Factors related to depression in women - over the life course

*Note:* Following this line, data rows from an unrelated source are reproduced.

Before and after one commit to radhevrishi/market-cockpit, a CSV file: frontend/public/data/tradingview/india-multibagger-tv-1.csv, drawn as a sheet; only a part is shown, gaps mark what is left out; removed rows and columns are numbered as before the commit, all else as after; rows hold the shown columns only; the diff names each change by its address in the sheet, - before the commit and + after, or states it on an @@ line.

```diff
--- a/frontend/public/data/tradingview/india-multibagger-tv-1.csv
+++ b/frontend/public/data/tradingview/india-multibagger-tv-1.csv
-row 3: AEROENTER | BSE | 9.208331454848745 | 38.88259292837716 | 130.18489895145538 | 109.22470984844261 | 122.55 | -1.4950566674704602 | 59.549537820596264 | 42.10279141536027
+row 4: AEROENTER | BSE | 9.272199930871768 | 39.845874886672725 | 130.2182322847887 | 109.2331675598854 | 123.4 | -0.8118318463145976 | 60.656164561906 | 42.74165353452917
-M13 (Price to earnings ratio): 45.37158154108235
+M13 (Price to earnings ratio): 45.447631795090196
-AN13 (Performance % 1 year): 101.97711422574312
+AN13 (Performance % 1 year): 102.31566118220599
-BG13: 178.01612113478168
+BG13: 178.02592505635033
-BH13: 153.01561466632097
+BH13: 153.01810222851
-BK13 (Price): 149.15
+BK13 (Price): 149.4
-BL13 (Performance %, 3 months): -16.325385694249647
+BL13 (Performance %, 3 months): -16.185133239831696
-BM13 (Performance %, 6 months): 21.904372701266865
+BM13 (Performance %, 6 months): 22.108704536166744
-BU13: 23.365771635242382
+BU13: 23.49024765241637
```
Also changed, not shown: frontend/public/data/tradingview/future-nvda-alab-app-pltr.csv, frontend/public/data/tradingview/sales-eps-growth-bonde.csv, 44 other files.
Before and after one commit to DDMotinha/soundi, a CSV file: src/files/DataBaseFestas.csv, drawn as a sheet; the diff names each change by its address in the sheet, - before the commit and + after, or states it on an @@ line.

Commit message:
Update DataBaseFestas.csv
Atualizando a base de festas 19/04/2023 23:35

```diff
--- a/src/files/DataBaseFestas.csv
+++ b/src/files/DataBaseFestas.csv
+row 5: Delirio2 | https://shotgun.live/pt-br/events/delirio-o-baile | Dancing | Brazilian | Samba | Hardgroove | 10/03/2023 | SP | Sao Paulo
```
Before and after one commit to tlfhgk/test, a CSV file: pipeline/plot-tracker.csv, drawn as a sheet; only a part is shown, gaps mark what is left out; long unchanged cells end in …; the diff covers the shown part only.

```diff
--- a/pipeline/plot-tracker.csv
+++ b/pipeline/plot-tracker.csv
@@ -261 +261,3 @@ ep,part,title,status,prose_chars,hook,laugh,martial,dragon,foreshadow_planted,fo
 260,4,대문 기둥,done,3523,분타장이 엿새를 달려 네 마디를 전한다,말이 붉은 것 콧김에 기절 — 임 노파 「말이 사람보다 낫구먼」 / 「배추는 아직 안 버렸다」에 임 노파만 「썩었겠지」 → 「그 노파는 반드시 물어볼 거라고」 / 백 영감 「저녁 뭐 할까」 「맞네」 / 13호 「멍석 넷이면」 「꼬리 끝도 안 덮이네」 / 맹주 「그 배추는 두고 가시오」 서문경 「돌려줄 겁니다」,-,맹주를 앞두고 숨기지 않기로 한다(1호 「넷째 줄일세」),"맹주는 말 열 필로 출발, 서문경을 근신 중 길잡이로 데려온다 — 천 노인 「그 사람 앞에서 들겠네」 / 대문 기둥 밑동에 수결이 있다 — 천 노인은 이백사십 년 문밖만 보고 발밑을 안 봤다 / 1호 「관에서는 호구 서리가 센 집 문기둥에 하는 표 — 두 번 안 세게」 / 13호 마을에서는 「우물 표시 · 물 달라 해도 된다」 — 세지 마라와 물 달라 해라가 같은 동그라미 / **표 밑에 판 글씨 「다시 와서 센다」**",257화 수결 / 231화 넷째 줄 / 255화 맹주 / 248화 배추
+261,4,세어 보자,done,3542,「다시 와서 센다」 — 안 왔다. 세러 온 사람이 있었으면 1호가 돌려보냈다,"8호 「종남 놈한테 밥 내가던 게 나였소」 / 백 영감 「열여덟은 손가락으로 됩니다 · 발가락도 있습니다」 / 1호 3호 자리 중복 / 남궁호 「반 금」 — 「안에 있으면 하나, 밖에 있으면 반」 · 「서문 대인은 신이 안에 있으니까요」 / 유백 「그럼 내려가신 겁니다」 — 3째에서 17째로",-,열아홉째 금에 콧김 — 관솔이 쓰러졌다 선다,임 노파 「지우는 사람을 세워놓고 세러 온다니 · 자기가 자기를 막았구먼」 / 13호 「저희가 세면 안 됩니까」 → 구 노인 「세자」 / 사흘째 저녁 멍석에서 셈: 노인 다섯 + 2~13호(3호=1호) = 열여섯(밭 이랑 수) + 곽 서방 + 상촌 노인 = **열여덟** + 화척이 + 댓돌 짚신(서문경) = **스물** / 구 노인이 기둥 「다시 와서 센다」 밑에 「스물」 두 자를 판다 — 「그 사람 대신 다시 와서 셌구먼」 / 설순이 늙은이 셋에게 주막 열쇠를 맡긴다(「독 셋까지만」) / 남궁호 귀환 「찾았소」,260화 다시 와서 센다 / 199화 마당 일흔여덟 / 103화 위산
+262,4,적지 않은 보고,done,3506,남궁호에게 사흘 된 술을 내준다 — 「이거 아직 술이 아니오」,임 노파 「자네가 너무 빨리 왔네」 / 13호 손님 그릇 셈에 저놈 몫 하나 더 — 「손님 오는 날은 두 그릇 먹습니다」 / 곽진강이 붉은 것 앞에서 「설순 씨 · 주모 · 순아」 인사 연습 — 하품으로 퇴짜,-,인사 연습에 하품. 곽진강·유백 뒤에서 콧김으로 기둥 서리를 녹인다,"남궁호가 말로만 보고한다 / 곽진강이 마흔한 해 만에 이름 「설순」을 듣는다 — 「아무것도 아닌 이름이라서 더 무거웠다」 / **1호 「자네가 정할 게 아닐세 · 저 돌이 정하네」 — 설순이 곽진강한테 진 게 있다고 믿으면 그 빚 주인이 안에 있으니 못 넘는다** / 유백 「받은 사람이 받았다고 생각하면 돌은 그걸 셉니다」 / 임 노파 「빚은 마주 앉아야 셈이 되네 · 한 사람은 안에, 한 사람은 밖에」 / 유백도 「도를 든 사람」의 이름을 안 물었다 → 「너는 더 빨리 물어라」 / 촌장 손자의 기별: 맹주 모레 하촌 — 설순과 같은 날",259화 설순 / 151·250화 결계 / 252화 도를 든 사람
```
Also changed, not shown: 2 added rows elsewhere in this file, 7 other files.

Sammanfattning: FACTORS RELATED TO DEPRESSION IN WOMEN – OVER THE LIFE COURSE Pia Gudmundsson Neuropsychiatric Epidemiology Unit, Department of Psychiatry and Neurochemistry, Institute of Neuroscience and Physiology, Sahlgrenska Academy, University of Gothenburg, Sweden 2012 Background: Depression is a serious and common disorder that is predominant in women and has an unclear etiology. To evaluate factors related to depression is of great value and the main purpose of this thesis. A life course approach and a focus on biological factors are applied. Methods: Biological factors were investigated in relationship to depression in the Prospective Population Study of Women in Gothenburg (PPSW), a multi-disciplinary longitudinal study on a representative sample of women first examined in 1968-69 (N=1462). Psychiatric examinations were performed in a subsample of women at baseline (N=800), and at four follow-ups until year 2002. Diagnoses of depression were based on DSM-III-R criteria and multiple sources of information were used. Birth-related factors were abstracted from original midwife records (n=803), and evaluated longitudinally in relationship to lifetime depression (Paper I). In 1992, a subsample of 84 women without dementia participated in lumbar punctures and CSF was analysed for biomarkers. Levels of biomarkers were assessed cross-sectionally in relationship to depression (Paper II and III). Results: Paper I showed that 44.6% (n=358) of women experienced any lifetime depression. Birth weight <3500 gram and shorter gestational time were independently associated with a higher odds of any lifetime depression. Paper II showed that compared to women without depression (n=70), women with Major Depressive Disorder (MDD) (n=11), had higher levels of Amyloid beta-42 (Aβ42), and the CSF/serum albumin ratio. Paper III showed that women with MDD (n=11) had higher levels of Neurofilament Protein Light (NFL). A multivariate model showed that each biomarker was independently, and as a CSF biomarker profile, positively associated with MDD. Conclusion: Lower than median birth weight and shorter gestational time, higher levels of CSF Aβ42 and CSF NFL, and higher CSF/serum albumin ratio, were positively associated with depression in women. These results may suggest involvement of neurodevelopmental, neurodegenerative, and vascular factors in the pathophysiology of depression, potentially supporting a stress-related hypothesis of depression. Keywords: Depression, women, epidemiology, etiology, life course, biological factors, cerebrospinal fluid, biomarkers, birth-related, population-based, PPSW ISBN 978-91-628-8515-1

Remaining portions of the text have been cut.